Doc presented to the swimming world how optimally to employ interval training, he hypothesized about the physiological benefits of interval training and explained why interval training was effective in improving swim performance. Like the proverbial pebble dropped into the still waters of IU’s Royer pool, the implications and debate concerning Doc’s “hows and whys” continue to spread ever outward. Researchers to this day continue to test and debate the details and fine points of his many theories. In the meantime, nearly all of his novel training practices have been universally adopted by the competitive swim community as well as by coaches and by athletes from a wide variety of sports. The singular goal for Doc, however, was “to swim faster.” To learn and then to teach.
A long time friend (and one of Doc’s former swimmers), Dave Tanner recently observed that in 1968, Doc started a new career. Although he had coached IU for some time, and coached the US Olympic swim team to unprecedented victory in 1964, it was in 1968 that Doc began to learn from and teach to the entire world. Despite nearly 60 prior publications, in 1968, with the completion of “The Science of Swimming”, Doc began to teach and coach nearly every age group, every high school and college team in the world. From this time forth Doc’s coaching was no longer limited to his athletes at Indiana. Swimmers, coaches and students from China, Russia, Germany, Poland, Italy, Czechoslovakia, Hungary, Ireland, Sweden, Chile, Brazil, England, Argentina, Thailand, India, Israel, Greece, Spain, Nigeria, Japan, Mexico, Switzerland, and Austria were welcomed to Bloomington to learn from Doc. Doc was never threatened by what others knew, and he never hesitated to share what he had learned. The IU door was always open wide.
Doc frequently said that his writing was the easy part,… that the proposing of a theory was much easier than confirming or denying it. He admitted that “sometimes I propose things that I don’t always agree with… but I think it is a good way to stimulate the debate… a great way to eventually get the answers we need. Controversy! Perhaps that is my legacy.”
If it is true, that as Albert Szent Gyorgi has said, “research is to see what everybody has seen, and to think what nobody else has thought.” Then the common images we all see have been interpreted by Doc with clarity of thought few of us possess. In ending, modifying a phrase from a fellow Doc would have enjoyed meeting, Sir Isaac Newton, might be appropriate,

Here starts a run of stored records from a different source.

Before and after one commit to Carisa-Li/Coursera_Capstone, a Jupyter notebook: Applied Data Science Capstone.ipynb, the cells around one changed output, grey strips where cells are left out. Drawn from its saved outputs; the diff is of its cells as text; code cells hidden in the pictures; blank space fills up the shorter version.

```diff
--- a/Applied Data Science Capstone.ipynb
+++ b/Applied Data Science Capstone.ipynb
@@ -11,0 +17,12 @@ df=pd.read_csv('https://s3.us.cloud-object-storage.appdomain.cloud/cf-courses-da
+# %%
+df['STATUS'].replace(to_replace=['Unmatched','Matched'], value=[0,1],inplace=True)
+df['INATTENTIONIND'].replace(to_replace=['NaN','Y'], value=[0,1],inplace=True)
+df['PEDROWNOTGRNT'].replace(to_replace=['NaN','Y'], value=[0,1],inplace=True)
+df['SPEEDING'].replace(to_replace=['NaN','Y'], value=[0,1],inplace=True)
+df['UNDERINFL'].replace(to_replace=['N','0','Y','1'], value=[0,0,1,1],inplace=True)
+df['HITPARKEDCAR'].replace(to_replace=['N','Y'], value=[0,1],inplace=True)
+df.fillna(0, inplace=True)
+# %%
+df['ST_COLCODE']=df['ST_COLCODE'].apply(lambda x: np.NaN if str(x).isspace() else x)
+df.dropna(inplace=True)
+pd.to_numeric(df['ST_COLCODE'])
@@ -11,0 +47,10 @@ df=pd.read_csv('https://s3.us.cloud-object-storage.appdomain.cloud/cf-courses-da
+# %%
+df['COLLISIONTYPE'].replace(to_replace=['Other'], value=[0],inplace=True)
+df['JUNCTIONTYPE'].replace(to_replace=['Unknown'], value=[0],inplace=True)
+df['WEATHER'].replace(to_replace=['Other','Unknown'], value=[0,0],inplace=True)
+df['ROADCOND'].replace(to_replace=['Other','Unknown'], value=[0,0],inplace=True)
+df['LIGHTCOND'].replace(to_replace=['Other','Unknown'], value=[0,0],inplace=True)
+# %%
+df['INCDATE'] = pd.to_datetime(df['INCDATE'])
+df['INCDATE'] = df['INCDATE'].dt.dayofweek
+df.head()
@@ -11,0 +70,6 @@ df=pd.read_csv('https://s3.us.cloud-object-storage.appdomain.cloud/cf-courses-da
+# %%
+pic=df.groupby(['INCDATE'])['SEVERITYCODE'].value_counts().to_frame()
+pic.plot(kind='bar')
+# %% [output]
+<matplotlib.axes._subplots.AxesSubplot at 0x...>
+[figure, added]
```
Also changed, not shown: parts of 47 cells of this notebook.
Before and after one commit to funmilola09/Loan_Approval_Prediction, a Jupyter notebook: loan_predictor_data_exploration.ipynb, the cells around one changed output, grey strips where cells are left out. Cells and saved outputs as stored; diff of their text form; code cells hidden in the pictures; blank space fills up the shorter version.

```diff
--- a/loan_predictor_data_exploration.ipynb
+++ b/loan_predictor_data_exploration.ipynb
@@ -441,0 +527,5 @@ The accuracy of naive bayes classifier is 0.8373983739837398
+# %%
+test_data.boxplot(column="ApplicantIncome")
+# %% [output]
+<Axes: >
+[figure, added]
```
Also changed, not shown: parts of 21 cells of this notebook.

"If we have seen farther, (swam faster, jumped higher, or tried
harder), it is by standing on the shoulders of giants.”
The swimming world lost a giant in Doc’s passing. Doc, by learning, you have taught us, and by teaching you have learned for us.
Joel Stager, Ph.D., is Director of the Counsilman Center, Dept. of Kinesiology at Indiana University, in Bloomington.